◆ **Records provided**
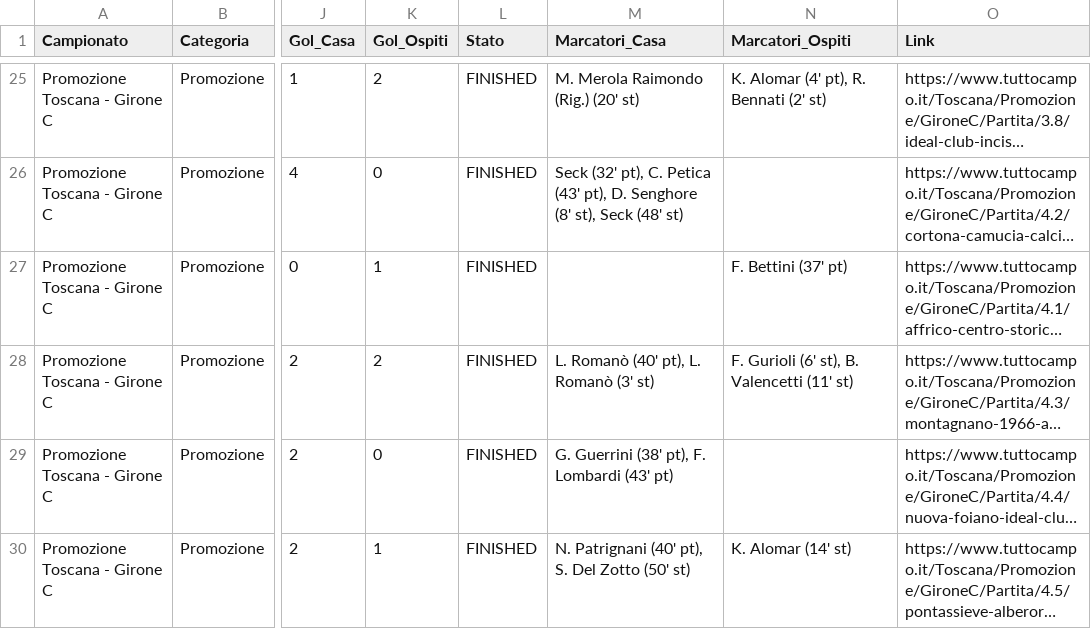
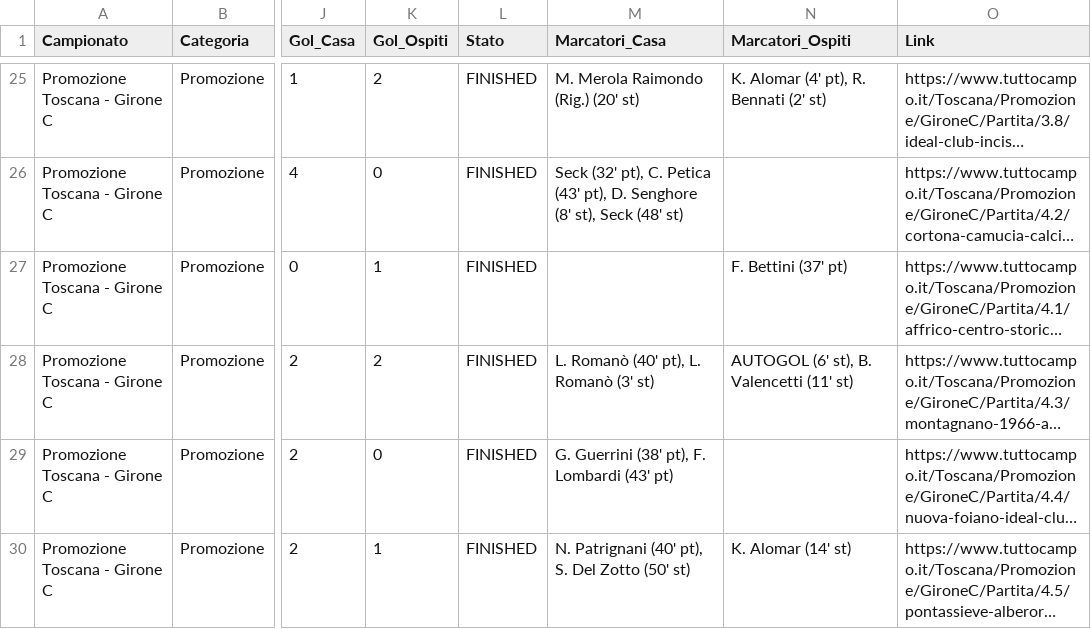
Before and after one commit to cicciocanestro/calcio-toscana-scraper, a CSV file: data/exports/promozione-c.csv, drawn as a sheet; only a part is shown, gaps mark what is left out; long unchanged cells end in …; the diff names each change by its address in the sheet, - before the commit and + after, or states it on an @@ line.

```diff
--- a/data/exports/promozione-c.csv
+++ b/data/exports/promozione-c.csv
-N28 (Marcatori_Ospiti): F. Gurioli (6' st), B. Valencetti (11' st)
+N28 (Marcatori_Ospiti): AUTOGOL (6' st), B. Valencetti (11' st)
```
Also changed, not shown: 9 other files.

◆ **Requirement**
Look through the records for the string "data". Copy every line that has it.

◆ **Completed exercise**
Before and after one commit to cicciocanestro/calcio-toscana-scraper, a CSV file: data/exports/promozione-c.csv, drawn as a sheet; only a part is shown, gaps mark what is left out; long unchanged cells end in …; the diff names each change by its address in the sheet, - before the commit and + after, or states it on an @@ line.
--- a/data/exports/promozione-c.csv
+++ b/data/exports/promozione-c.csv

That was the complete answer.